══ MATERIAL TO PROCESS ══
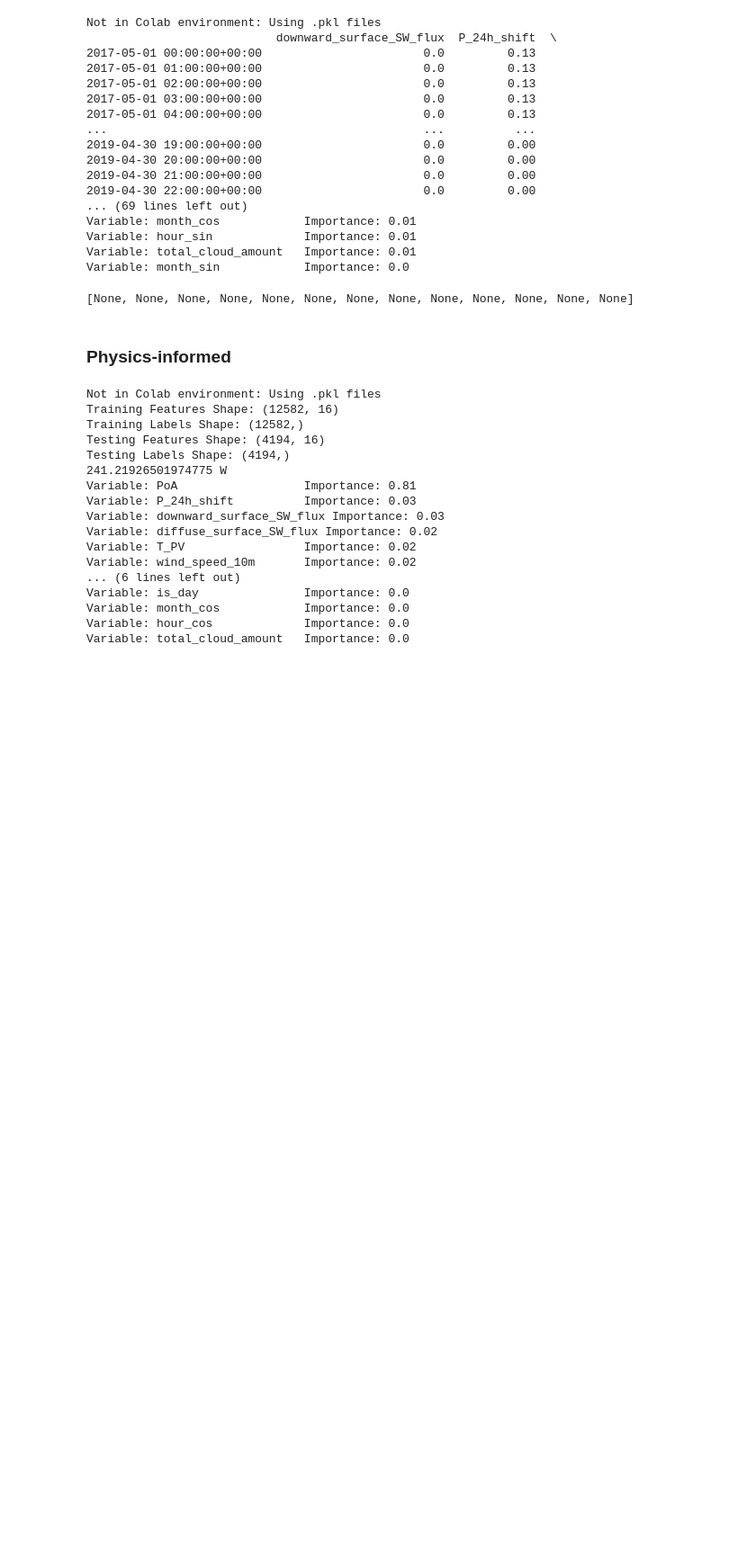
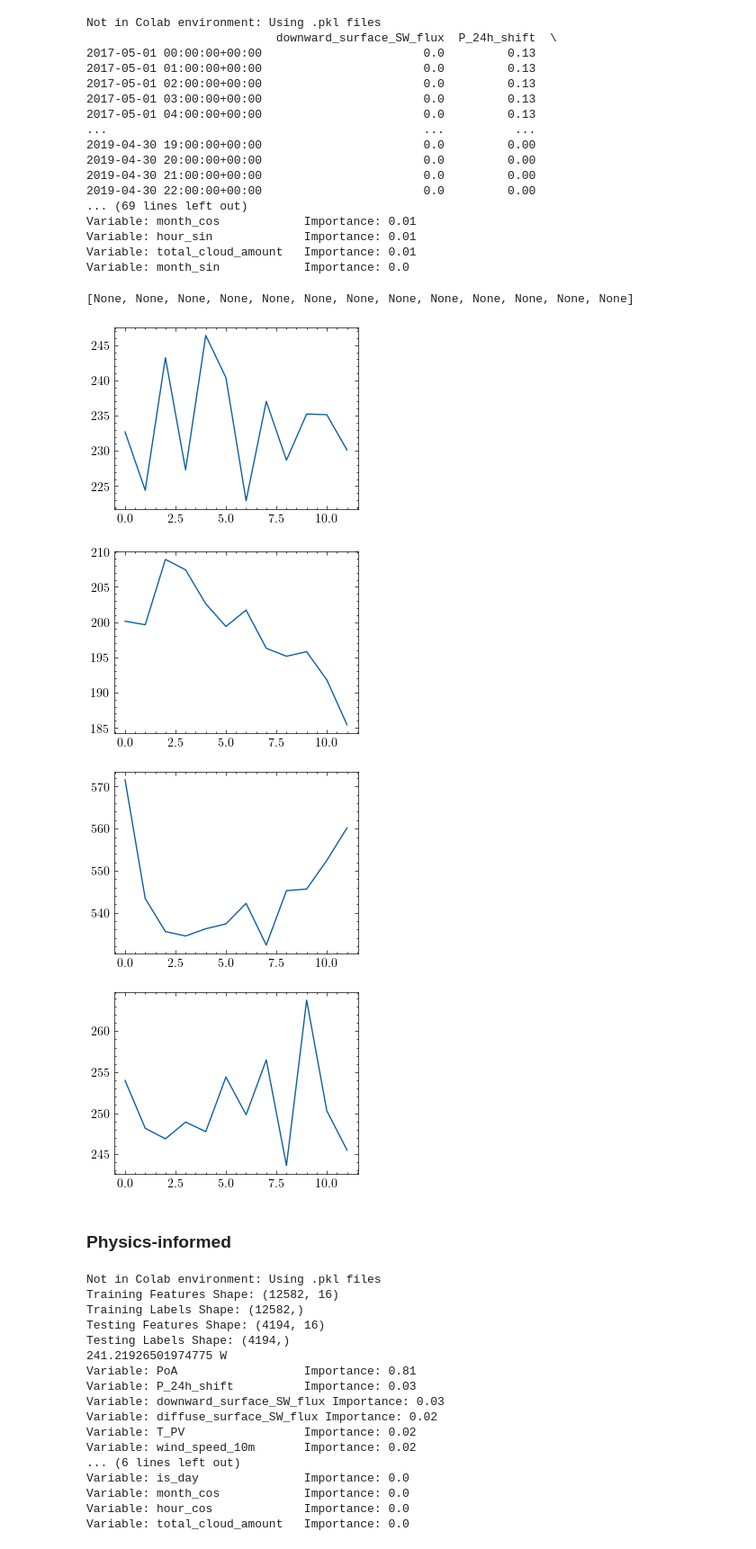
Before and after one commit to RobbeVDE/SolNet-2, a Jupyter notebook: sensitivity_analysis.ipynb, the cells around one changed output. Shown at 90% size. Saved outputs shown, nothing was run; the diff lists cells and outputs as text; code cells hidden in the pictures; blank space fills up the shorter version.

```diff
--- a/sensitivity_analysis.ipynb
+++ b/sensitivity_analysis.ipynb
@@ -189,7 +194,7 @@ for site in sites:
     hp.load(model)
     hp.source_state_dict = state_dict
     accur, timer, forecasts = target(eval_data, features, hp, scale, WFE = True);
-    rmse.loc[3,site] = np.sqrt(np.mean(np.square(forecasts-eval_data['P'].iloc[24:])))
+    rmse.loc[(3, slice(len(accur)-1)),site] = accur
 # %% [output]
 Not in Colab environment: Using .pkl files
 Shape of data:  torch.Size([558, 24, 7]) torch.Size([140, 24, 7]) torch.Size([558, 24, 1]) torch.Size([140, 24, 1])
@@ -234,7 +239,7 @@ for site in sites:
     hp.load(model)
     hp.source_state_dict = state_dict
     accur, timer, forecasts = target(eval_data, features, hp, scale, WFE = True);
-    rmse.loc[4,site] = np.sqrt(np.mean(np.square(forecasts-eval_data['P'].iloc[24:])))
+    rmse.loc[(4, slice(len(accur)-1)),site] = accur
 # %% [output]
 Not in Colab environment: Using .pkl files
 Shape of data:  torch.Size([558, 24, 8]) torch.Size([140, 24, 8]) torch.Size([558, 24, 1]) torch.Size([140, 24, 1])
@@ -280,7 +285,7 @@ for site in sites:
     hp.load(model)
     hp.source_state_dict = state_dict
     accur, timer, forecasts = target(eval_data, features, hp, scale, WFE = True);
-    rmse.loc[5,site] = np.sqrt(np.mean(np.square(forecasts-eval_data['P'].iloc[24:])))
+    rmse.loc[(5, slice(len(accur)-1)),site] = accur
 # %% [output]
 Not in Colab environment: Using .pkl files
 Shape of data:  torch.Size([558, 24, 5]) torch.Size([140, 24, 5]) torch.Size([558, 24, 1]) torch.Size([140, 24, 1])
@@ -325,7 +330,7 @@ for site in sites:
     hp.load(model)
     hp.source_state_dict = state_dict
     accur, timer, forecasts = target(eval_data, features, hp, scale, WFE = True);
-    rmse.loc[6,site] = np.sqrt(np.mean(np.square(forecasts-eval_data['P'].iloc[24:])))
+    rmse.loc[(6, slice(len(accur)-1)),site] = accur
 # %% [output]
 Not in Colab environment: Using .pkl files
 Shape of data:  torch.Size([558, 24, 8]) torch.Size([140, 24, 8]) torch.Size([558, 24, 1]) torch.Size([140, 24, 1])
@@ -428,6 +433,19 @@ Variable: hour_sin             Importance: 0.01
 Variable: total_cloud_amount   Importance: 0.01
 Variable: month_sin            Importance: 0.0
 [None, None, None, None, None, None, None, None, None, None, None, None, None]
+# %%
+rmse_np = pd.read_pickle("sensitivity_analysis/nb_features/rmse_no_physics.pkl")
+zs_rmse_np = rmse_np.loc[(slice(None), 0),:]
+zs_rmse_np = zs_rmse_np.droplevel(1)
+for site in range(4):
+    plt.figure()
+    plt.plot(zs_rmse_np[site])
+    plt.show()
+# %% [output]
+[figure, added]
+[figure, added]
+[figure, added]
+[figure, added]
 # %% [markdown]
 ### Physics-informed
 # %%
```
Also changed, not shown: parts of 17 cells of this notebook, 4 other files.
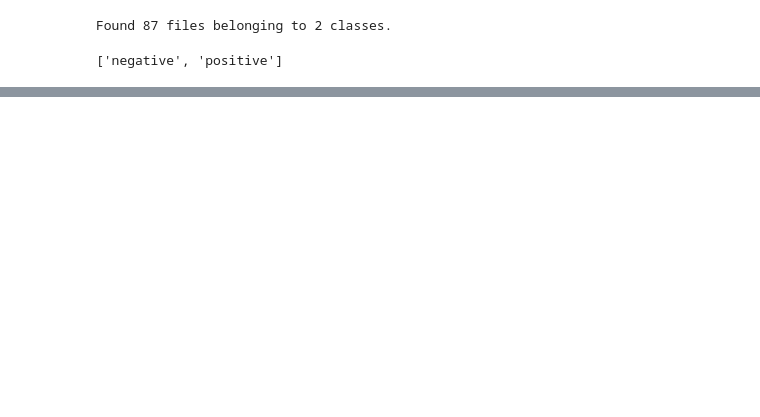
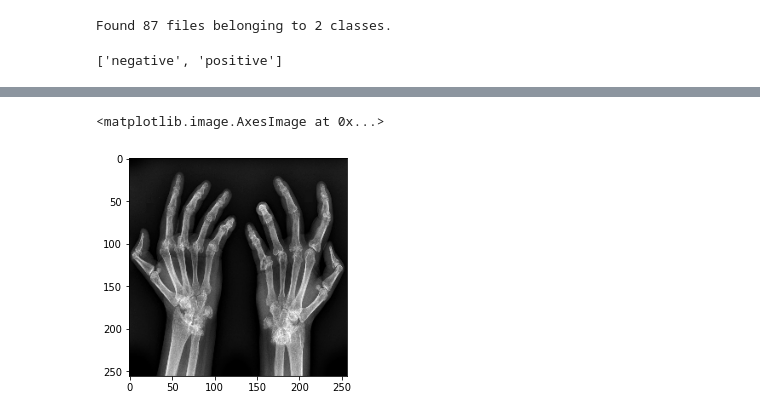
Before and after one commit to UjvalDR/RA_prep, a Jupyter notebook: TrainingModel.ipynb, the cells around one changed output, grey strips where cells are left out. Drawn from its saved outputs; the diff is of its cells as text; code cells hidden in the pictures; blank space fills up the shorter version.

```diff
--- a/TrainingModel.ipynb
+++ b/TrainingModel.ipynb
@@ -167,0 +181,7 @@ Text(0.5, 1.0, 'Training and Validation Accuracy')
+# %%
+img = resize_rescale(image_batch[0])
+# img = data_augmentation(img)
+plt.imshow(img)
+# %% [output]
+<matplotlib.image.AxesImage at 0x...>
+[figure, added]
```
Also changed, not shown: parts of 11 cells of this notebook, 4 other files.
═══
• _PROBLEM TO WORK ON_: Please return the records above exactly as written, dropping every picture.

• _COMPLETED EXERCISE_:
Before and after one commit to RobbeVDE/SolNet-2, a Jupyter notebook: sensitivity_analysis.ipynb, the cells around one changed output. Shown at 90% size. Saved outputs shown, nothing was run; the diff lists cells and outputs as text; code cells hidden in the pictures; blank space fills up the shorter version.

```diff
--- a/sensitivity_analysis.ipynb
+++ b/sensitivity_analysis.ipynb
@@ -189,7 +194,7 @@ for site in sites:
     hp.load(model)
     hp.source_state_dict = state_dict
     accur, timer, forecasts = target(eval_data, features, hp, scale, WFE = True);
-    rmse.loc[3,site] = np.sqrt(np.mean(np.square(forecasts-eval_data['P'].iloc[24:])))
+    rmse.loc[(3, slice(len(accur)-1)),site] = accur
 # %% [output]
 Not in Colab environment: Using .pkl files
 Shape of data:  torch.Size([558, 24, 7]) torch.Size([140, 24, 7]) torch.Size([558, 24, 1]) torch.Size([140, 24, 1])
@@ -234,7 +239,7 @@ for site in sites:
     hp.load(model)
     hp.source_state_dict = state_dict
     accur, timer, forecasts = target(eval_data, features, hp, scale, WFE = True);
-    rmse.loc[4,site] = np.sqrt(np.mean(np.square(forecasts-eval_data['P'].iloc[24:])))
+    rmse.loc[(4, slice(len(accur)-1)),site] = accur
 # %% [output]
 Not in Colab environment: Using .pkl files
 Shape of data:  torch.Size([558, 24, 8]) torch.Size([140, 24, 8]) torch.Size([558, 24, 1]) torch.Size([140, 24, 1])
@@ -280,7 +285,7 @@ for site in sites:
     hp.load(model)
     hp.source_state_dict = state_dict
     accur, timer, forecasts = target(eval_data, features, hp, scale, WFE = True);
-    rmse.loc[5,site] = np.sqrt(np.mean(np.square(forecasts-eval_data['P'].iloc[24:])))
+    rmse.loc[(5, slice(len(accur)-1)),site] = accur
 # %% [output]
 Not in Colab environment: Using .pkl files
 Shape of data:  torch.Size([558, 24, 5]) torch.Size([140, 24, 5]) torch.Size([558, 24, 1]) torch.Size([140, 24, 1])
@@ -325,7 +330,7 @@ for site in sites:
     hp.load(model)
     hp.source_state_dict = state_dict
     accur, timer, forecasts = target(eval_data, features, hp, scale, WFE = True);
-    rmse.loc[6,site] = np.sqrt(np.mean(np.square(forecasts-eval_data['P'].iloc[24:])))
+    rmse.loc[(6, slice(len(accur)-1)),site] = accur
 # %% [output]
 Not in Colab environment: Using .pkl files
 Shape of data:  torch.Size([558, 24, 8]) torch.Size([140, 24, 8]) torch.Size([558, 24, 1]) torch.Size([140, 24, 1])
@@ -428,6 +433,19 @@ Variable: hour_sin             Importance: 0.01
 Variable: total_cloud_amount   Importance: 0.01
 Variable: month_sin            Importance: 0.0
 [None, None, None, None, None, None, None, None, None, None, None, None, None]
+# %%
+rmse_np = pd.read_pickle("sensitivity_analysis/nb_features/rmse_no_physics.pkl")
+zs_rmse_np = rmse_np.loc[(slice(None), 0),:]
+zs_rmse_np = zs_rmse_np.droplevel(1)
+for site in range(4):
+    plt.figure()
+    plt.plot(zs_rmse_np[site])
+    plt.show()
+# %% [output]
+[figure, added]
+[figure, added]
+[figure, added]
+[figure, added]
 # %% [markdown]
 ### Physics-informed
 # %%
```
Also changed, not shown: parts of 17 cells of this notebook, 4 other files.
Before and after one commit to UjvalDR/RA_prep, a Jupyter notebook: TrainingModel.ipynb, the cells around one changed output, grey strips where cells are left out. Drawn from its saved outputs; the diff is of its cells as text; code cells hidden in the pictures; blank space fills up the shorter version.

```diff
--- a/TrainingModel.ipynb
+++ b/TrainingModel.ipynb
@@ -167,0 +181,7 @@ Text(0.5, 1.0, 'Training and Validation Accuracy')
+# %%
+img = resize_rescale(image_batch[0])
+# img = data_augmentation(img)
+plt.imshow(img)
+# %% [output]
+<matplotlib.image.AxesImage at 0x...>
+[figure, added]
```
Also changed, not shown: parts of 11 cells of this notebook, 4 other files.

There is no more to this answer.